ISLAMABAD REUTERS June 5
Four weeks ago, with its most important festival coming up and millions of people facing starvation as economic activity dwindled, Pakistan lifted a two-month-long coronavirus lockdown.
Prime Minister Imran Khan has said despite rising infections and deaths, the country would need to learn to “live with” the virus to avert pushing tens of millions living on daily wages into destitution.
Now, a Reuters review of government data shows over 20,000 cases of the virus were identified in the three weeks before the lockdown was lifted, and more than double that figure were identified in the three weeks since.

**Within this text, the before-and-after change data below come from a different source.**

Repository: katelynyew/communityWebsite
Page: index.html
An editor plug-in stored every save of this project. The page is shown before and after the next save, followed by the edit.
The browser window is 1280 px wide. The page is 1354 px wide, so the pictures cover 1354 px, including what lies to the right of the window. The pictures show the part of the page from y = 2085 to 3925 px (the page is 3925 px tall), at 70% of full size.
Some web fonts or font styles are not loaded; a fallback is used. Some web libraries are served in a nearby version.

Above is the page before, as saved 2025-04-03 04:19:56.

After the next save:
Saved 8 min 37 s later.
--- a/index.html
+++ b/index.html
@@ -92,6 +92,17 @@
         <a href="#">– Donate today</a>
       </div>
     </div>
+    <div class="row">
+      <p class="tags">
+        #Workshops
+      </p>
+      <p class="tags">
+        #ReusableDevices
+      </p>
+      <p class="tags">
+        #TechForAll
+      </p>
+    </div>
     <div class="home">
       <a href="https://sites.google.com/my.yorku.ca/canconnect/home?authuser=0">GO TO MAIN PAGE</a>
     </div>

To be sure, testing rates have also increased. But of those tested, the daily average of positive results climbed from on average 11.5% in the three weeks before the lockdown was lifted, to 15.4% on average in the subsequent three weeks. The ratio is around 23% this week, according to the data.

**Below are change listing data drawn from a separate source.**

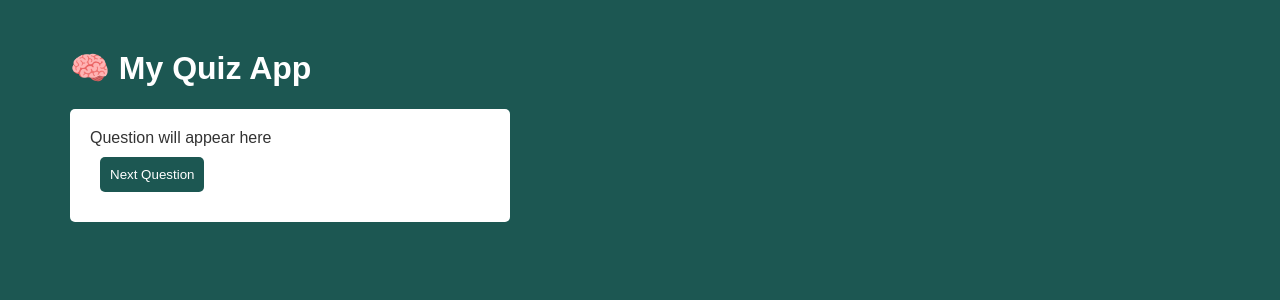
Repository: fatimaqueen9967-eng/SyntacexhubQuizApp
Page: index.html
An editor plug-in stored every save of this project. The page is shown before and after the next save, followed by the edit.
The browser window is 1280 px wide. The pictures show the whole page.

Above is the page before, as saved 2026-03-15 06:48:10.
Not found: script.js

After the next save:
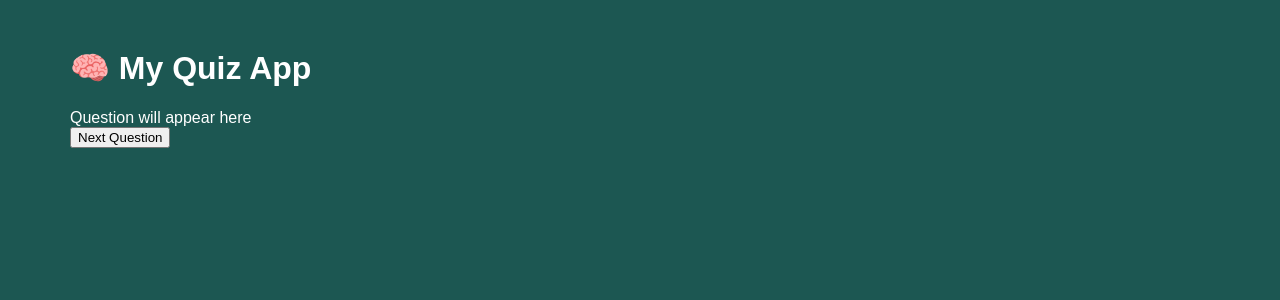
Saved 9 s later.
--- a/style.css
+++ b/style.css
@@ -15,7 +15,7 @@
     /* height: 700px; */
     /* display: flex; */
 
-    background-color: #fff;
+    /* background-color: #fff;
     color: #333;
     padding: 20px;
     border-radius: 5px;
@@ -31,4 +31,4 @@
     border: none;
     border-radius: 5px;
     cursor: pointer;
-}
+} */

Pakistan has officially identified over 80,000 cases of COVID-19, with 1,770 confirmed deaths.
Experts say measures that could curb cases like limits on religious gatherings and crowded shopping areas and emphasising social distancing should be reinstated and some doctors are raising the alarm.
According to a letter seen by Reuters, a committee of experts backed by the local health department in Pakistan’s most populous province, Punjab, told the provincial government the lockdown needed to continue. The letter said random testing suggested more than 670,000 people in the provincial capital Lahore had likely contracted the virus, many of them asymptomatic.